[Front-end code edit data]

========

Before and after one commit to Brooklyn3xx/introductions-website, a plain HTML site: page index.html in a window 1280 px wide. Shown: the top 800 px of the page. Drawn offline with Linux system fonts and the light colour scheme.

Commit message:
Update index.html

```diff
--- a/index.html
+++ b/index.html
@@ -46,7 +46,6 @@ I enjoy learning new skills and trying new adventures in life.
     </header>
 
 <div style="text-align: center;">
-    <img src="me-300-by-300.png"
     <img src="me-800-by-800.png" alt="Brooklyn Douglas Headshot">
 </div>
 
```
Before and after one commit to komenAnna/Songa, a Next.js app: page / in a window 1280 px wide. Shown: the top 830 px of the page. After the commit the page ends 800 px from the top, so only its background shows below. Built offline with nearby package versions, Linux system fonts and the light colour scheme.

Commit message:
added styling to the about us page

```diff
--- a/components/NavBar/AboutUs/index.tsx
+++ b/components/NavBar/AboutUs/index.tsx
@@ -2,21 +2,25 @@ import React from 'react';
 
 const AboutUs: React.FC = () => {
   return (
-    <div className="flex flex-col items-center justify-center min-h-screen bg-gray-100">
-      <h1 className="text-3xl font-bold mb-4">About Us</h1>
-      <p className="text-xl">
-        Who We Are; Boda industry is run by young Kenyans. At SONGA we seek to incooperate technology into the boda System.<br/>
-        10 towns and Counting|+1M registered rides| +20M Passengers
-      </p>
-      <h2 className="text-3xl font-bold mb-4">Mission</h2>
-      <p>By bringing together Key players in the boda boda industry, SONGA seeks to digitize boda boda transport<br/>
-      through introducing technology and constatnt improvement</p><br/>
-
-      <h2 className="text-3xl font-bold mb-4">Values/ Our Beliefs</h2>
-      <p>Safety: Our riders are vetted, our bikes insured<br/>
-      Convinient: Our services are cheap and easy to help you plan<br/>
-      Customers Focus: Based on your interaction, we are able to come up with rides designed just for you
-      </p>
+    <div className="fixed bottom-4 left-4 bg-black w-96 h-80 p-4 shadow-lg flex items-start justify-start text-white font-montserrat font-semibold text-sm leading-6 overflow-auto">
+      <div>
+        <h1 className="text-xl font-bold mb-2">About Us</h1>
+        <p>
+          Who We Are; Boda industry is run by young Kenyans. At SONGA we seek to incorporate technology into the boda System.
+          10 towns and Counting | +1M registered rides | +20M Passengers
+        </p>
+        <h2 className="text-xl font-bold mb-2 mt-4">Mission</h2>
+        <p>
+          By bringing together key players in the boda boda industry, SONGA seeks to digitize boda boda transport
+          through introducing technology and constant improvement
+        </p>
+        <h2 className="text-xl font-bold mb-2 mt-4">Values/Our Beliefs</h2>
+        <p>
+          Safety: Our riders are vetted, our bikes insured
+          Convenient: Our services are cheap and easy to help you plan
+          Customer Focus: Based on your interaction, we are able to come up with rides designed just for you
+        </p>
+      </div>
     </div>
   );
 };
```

========

| TO DO |
Output the number of lines above holding the word "page", and nothing besides it.

| SOLUTION BELOW |
3